As our library’s approach to public safety has evolved over the past five years, library staff member Aaron Alonzo has grown along with it. He started at the library in 2017 in a part-time role, and has since worked to become a leader in the organization.
This month, Alonzo was promoted to Manager of Public Safety. He also recently completed the 2020 Leadership Lab, a program of the Oak Park-River Forest Community Foundation, which he says widened his network of community partners as well as his views on leadership.
“You don’t necessarily have to be at the top of an organization to be a leader,” Alonzo says. “And every leader is different. I think about leadership as, ‘How can I empower others?'”
Evolving public safety with empathy & engagement
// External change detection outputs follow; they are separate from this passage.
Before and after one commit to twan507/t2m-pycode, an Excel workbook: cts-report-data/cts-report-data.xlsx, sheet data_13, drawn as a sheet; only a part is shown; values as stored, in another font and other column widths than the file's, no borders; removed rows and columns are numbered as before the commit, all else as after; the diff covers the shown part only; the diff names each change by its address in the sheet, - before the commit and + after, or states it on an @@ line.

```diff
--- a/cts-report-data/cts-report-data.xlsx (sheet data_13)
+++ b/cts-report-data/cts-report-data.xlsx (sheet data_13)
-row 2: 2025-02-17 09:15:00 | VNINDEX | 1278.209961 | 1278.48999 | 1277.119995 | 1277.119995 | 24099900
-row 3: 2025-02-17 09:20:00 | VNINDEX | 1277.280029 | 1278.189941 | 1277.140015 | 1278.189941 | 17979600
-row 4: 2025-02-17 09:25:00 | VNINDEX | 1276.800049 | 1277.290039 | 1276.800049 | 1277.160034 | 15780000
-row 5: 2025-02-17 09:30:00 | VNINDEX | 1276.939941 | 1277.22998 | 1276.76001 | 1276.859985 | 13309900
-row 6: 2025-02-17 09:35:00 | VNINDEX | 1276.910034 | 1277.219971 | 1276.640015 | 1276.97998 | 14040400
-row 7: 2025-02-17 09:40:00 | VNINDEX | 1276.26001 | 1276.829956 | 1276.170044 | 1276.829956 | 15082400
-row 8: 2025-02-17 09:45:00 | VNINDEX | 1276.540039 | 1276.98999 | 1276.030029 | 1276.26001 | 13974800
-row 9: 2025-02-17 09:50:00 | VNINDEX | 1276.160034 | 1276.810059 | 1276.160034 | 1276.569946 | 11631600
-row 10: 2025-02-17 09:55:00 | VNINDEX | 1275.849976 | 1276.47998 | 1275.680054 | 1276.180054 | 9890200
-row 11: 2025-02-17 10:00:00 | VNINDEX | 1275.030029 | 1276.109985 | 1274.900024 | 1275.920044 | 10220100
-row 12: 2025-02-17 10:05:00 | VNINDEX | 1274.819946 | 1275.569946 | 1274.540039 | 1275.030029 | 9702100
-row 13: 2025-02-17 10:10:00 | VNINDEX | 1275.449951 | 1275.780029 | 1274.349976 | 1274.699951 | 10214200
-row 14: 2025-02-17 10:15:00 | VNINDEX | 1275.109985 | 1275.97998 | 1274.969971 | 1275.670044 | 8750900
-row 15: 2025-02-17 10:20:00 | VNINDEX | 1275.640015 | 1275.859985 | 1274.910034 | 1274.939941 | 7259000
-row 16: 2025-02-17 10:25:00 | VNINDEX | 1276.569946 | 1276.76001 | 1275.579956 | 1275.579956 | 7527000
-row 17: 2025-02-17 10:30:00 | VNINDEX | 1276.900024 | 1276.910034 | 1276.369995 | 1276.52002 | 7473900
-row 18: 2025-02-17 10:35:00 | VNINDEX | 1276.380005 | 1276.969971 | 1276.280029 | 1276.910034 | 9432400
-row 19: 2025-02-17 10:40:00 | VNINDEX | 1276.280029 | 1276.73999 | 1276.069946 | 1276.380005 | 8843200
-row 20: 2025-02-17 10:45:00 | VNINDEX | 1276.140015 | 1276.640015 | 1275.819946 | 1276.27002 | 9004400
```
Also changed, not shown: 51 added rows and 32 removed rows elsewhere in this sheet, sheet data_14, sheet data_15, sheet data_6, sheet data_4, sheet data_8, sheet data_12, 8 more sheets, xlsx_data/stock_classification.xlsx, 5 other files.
Social services team starts growing in 2016
In 2016, the library hired a social worker as part of our strategy to rethink how we engage with all patrons. Since then, Director of Social Services and Public Safety Robert Simmons has built a team to ensure the security and safety of all library patrons and staff members, plus connect people with resources and social services in the Oak Park area, including homeless and at-risk individuals using the library.
As part of this approach, Simmons hired library employees to replace externally contracted security guards. These Public Safety Specialists are trained to take a trauma-informed care approach, help connect patrons to community resources, and prioritize respect and dignity. Alonzo joined the library in 2017 as one of these employees, with a commitment to ensuring safety while engaging people with empathy.
“Our ultimate goal is to make the library a safe environment for patrons and staff,” Alonzo said in 2018, then in a supervisory role. “With any of our patrons, we don’t know what they’re going through, or what just happened to them that day.”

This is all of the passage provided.